> [Task statement]
Output the data below exactly as it is, dropping the pictures from your copy.

-*-

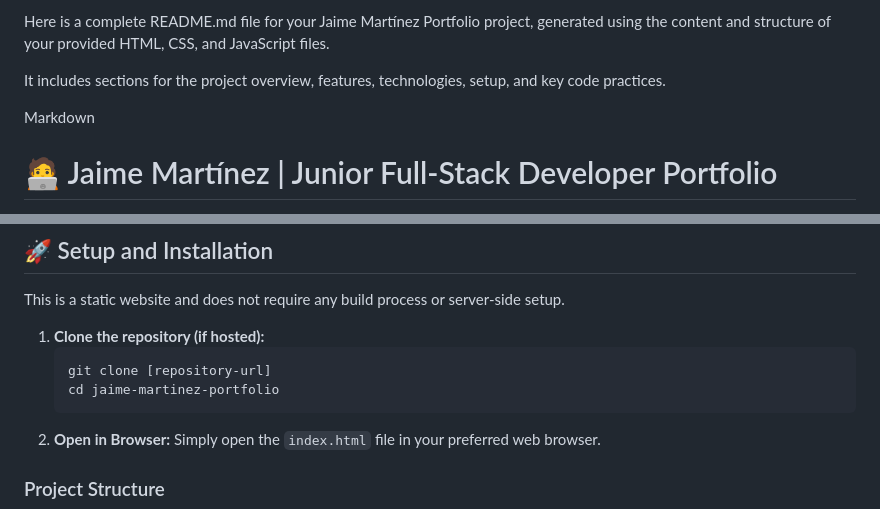
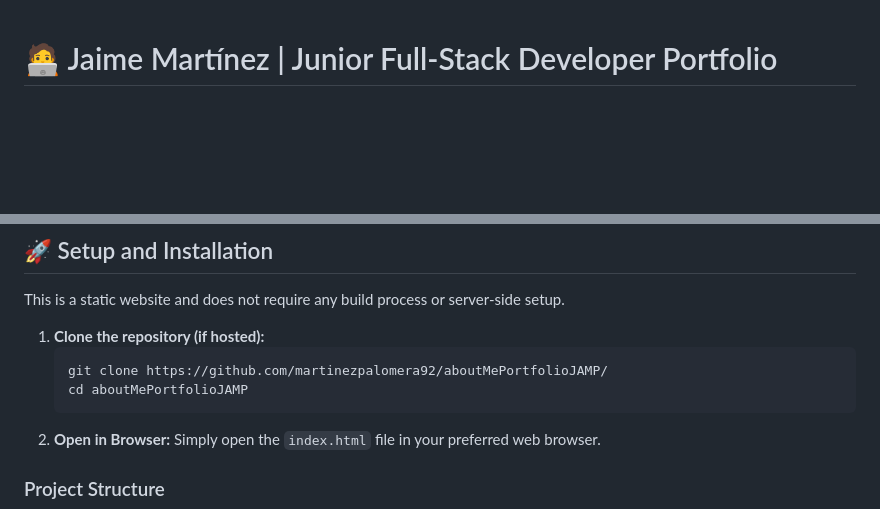
Before and after one commit to martinezpalomera92/aboutMePortfolioJAMP, a Markdown page: README.md, 2 parts joined by grey strips. Rendered like a GitHub page; blank space fills up the shorter version.

Commit message:
Revise setup instructions in README.md
Updated repository URL and directory name in setup instructions.

````diff
--- a/README.md
+++ b/README.md
@@ -1,9 +1,3 @@
-Here is a complete README.md file for your Jaime Martínez Portfolio project, generated using the content and structure of your provided HTML, CSS, and JavaScript files.
-
-It includes sections for the project overview, features, technologies, setup, and key code practices.
-
-Markdown
-
 # 🧑‍💻 Jaime Martínez | Junior Full-Stack Developer Portfolio
 
 This is the personal portfolio of Jaime Armando Martínez Palomera, showcasing his skills, experience, and projects as a Junior Full-Stack Java Developer. The site features a clean, responsive design, dynamic animations, and full bilingual support (English and Spanish).
@@ -36,8 +30,8 @@ This is a static website and does not require any build process or server-side s
 
 1.  **Clone the repository (if hosted):**
     ```bash
-    git clone [repository-url]
-    cd jaime-martinez-portfolio
+    git clone https://github.com/martinezpalomera92/aboutMePortfolioJAMP/
+    cd aboutMePortfolioJAMP
     ```
 2.  **Open in Browser:**
     Simply open the `index.html` file in your preferred web browser.
````
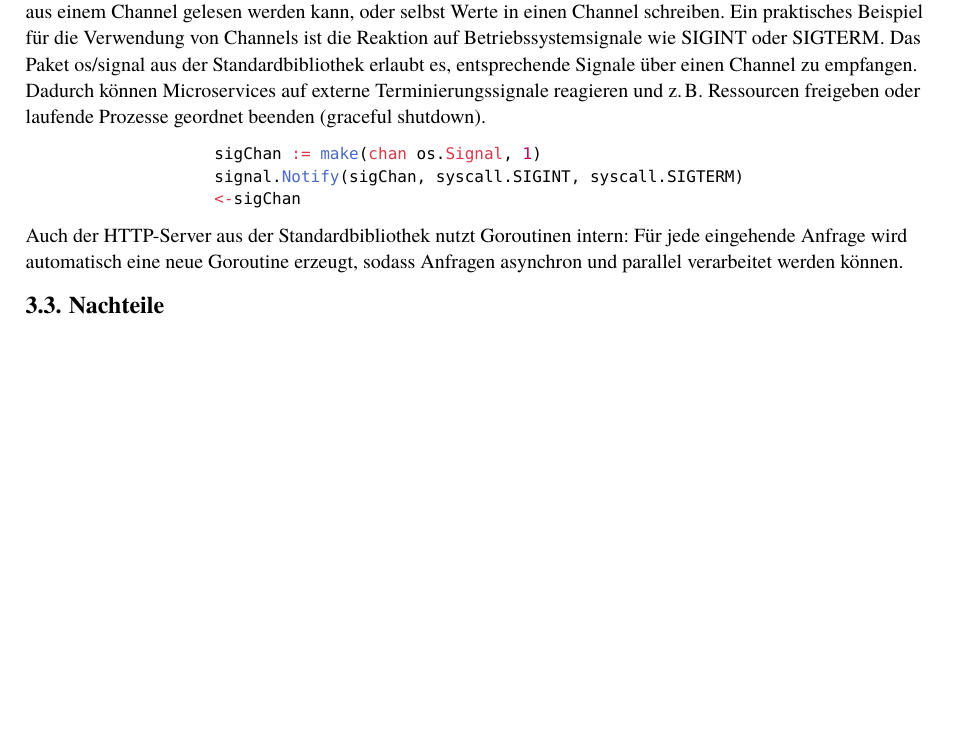
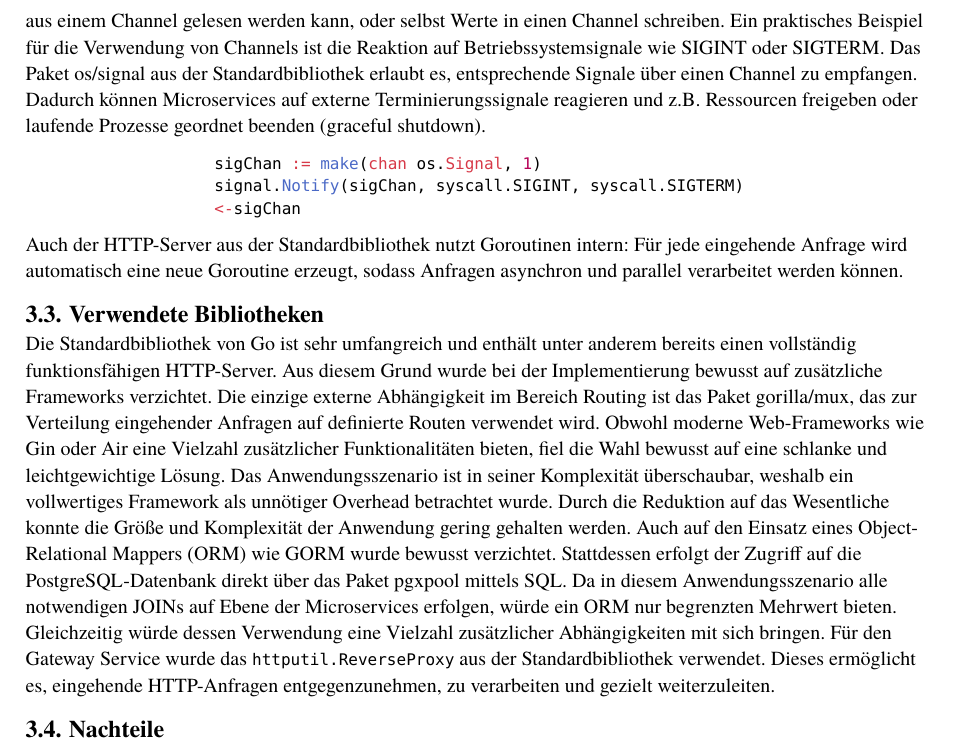
Before and after one commit to PaulTorm/acd-microservice-go, a Typst document (paper/main.typ): part of page 5 of 7 before the commit and part of page 6 of 7 after it, cut so that both start at the same text, the shorter picture padded with empty space. Compiled offline with Typst 0.15.

Commit message:
used libraries

````diff
--- a/paper/main.typ
+++ b/paper/main.typ
@@ -175,6 +175,19 @@ signal.Notify(sigChan, syscall.SIGINT, syscall.SIGTERM)
 ]
 Auch der HTTP-Server aus der Standardbibliothek nutzt Goroutinen intern: Für jede eingehende Anfrage wird automatisch eine neue
 Goroutine erzeugt, sodass Anfragen asynchron und parallel verarbeitet werden können.
+
+== Verwendete Bibliotheken
+Die Standardbibliothek von Go ist sehr umfangreich und enthält unter anderem bereits einen vollständig funktionsfähigen HTTP-Server.
+Aus diesem Grund wurde bei der Implementierung bewusst auf zusätzliche Frameworks verzichtet. Die einzige externe Abhängigkeit im
+Bereich Routing ist das Paket gorilla/mux, das zur Verteilung eingehender Anfragen auf definierte Routen verwendet wird.
+Obwohl moderne Web-Frameworks wie Gin oder Air eine Vielzahl zusätzlicher Funktionalitäten bieten, fiel die Wahl bewusst auf
+eine schlanke und leichtgewichtige Lösung. Das Anwendungsszenario ist in seiner Komplexität überschaubar, weshalb ein vollwertiges
+Framework als unnötiger Overhead betrachtet wurde. Durch die Reduktion auf das Wesentliche konnte die Größe und Komplexität
+der Anwendung gering gehalten werden. Auch auf den Einsatz eines Object-Relational Mappers (ORM) wie GORM wurde bewusst verzichtet.
+Stattdessen erfolgt der Zugriff auf die PostgreSQL-Datenbank direkt über das Paket pgxpool mittels SQL. Da in diesem Anwendungsszenario
+alle notwendigen JOINs auf Ebene der Microservices erfolgen, würde ein ORM nur begrenzten Mehrwert bieten. Gleichzeitig würde dessen
+Verwendung eine Vielzahl zusätzlicher Abhängigkeiten mit sich bringen. Für den Gateway Service wurde das ```go httputil.ReverseProxy```
+aus der Standardbibliothek verwendet. Dieses ermöglicht es, eingehende HTTP-Anfragen entgegenzunehmen, zu verarbeiten und gezielt weiterzuleiten.
 
 == Nachteile
 Trotz ihrer zahlreichen Vorteile weist die Programmiersprache Go einige Einschränkungen auf, die je nach Anwendungskontext relevant
````
Also changed, not shown: paper/main.typ (2 more changed lines).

-*-

> [Solution for this problem]
Before and after one commit to martinezpalomera92/aboutMePortfolioJAMP, a Markdown page: README.md, 2 parts joined by grey strips. Rendered like a GitHub page; blank space fills up the shorter version.

Commit message:
Revise setup instructions in README.md
Updated repository URL and directory name in setup instructions.

````diff
--- a/README.md
+++ b/README.md
@@ -1,9 +1,3 @@
-Here is a complete README.md file for your Jaime Martínez Portfolio project, generated using the content and structure of your provided HTML, CSS, and JavaScript files.
-
-It includes sections for the project overview, features, technologies, setup, and key code practices.
-
-Markdown
-
 # 🧑‍💻 Jaime Martínez | Junior Full-Stack Developer Portfolio
 
 This is the personal portfolio of Jaime Armando Martínez Palomera, showcasing his skills, experience, and projects as a Junior Full-Stack Java Developer. The site features a clean, responsive design, dynamic animations, and full bilingual support (English and Spanish).
@@ -36,8 +30,8 @@ This is a static website and does not require any build process or server-side s
 
 1.  **Clone the repository (if hosted):**
     ```bash
-    git clone [repository-url]
-    cd jaime-martinez-portfolio
+    git clone https://github.com/martinezpalomera92/aboutMePortfolioJAMP/
+    cd aboutMePortfolioJAMP
     ```
 2.  **Open in Browser:**
     Simply open the `index.html` file in your preferred web browser.
````
Before and after one commit to PaulTorm/acd-microservice-go, a Typst document (paper/main.typ): part of page 5 of 7 before the commit and part of page 6 of 7 after it, cut so that both start at the same text, the shorter picture padded with empty space. Compiled offline with Typst 0.15.

Commit message:
used libraries

````diff
--- a/paper/main.typ
+++ b/paper/main.typ
@@ -175,6 +175,19 @@ signal.Notify(sigChan, syscall.SIGINT, syscall.SIGTERM)
 ]
 Auch der HTTP-Server aus der Standardbibliothek nutzt Goroutinen intern: Für jede eingehende Anfrage wird automatisch eine neue
 Goroutine erzeugt, sodass Anfragen asynchron und parallel verarbeitet werden können.
+
+== Verwendete Bibliotheken
+Die Standardbibliothek von Go ist sehr umfangreich und enthält unter anderem bereits einen vollständig funktionsfähigen HTTP-Server.
+Aus diesem Grund wurde bei der Implementierung bewusst auf zusätzliche Frameworks verzichtet. Die einzige externe Abhängigkeit im
+Bereich Routing ist das Paket gorilla/mux, das zur Verteilung eingehender Anfragen auf definierte Routen verwendet wird.
+Obwohl moderne Web-Frameworks wie Gin oder Air eine Vielzahl zusätzlicher Funktionalitäten bieten, fiel die Wahl bewusst auf
+eine schlanke und leichtgewichtige Lösung. Das Anwendungsszenario ist in seiner Komplexität überschaubar, weshalb ein vollwertiges
+Framework als unnötiger Overhead betrachtet wurde. Durch die Reduktion auf das Wesentliche konnte die Größe und Komplexität
+der Anwendung gering gehalten werden. Auch auf den Einsatz eines Object-Relational Mappers (ORM) wie GORM wurde bewusst verzichtet.
+Stattdessen erfolgt der Zugriff auf die PostgreSQL-Datenbank direkt über das Paket pgxpool mittels SQL. Da in diesem Anwendungsszenario
+alle notwendigen JOINs auf Ebene der Microservices erfolgen, würde ein ORM nur begrenzten Mehrwert bieten. Gleichzeitig würde dessen
+Verwendung eine Vielzahl zusätzlicher Abhängigkeiten mit sich bringen. Für den Gateway Service wurde das ```go httputil.ReverseProxy```
+aus der Standardbibliothek verwendet. Dieses ermöglicht es, eingehende HTTP-Anfragen entgegenzunehmen, zu verarbeiten und gezielt weiterzuleiten.
 
 == Nachteile
 Trotz ihrer zahlreichen Vorteile weist die Programmiersprache Go einige Einschränkungen auf, die je nach Anwendungskontext relevant
````
Also changed, not shown: paper/main.typ (2 more changed lines).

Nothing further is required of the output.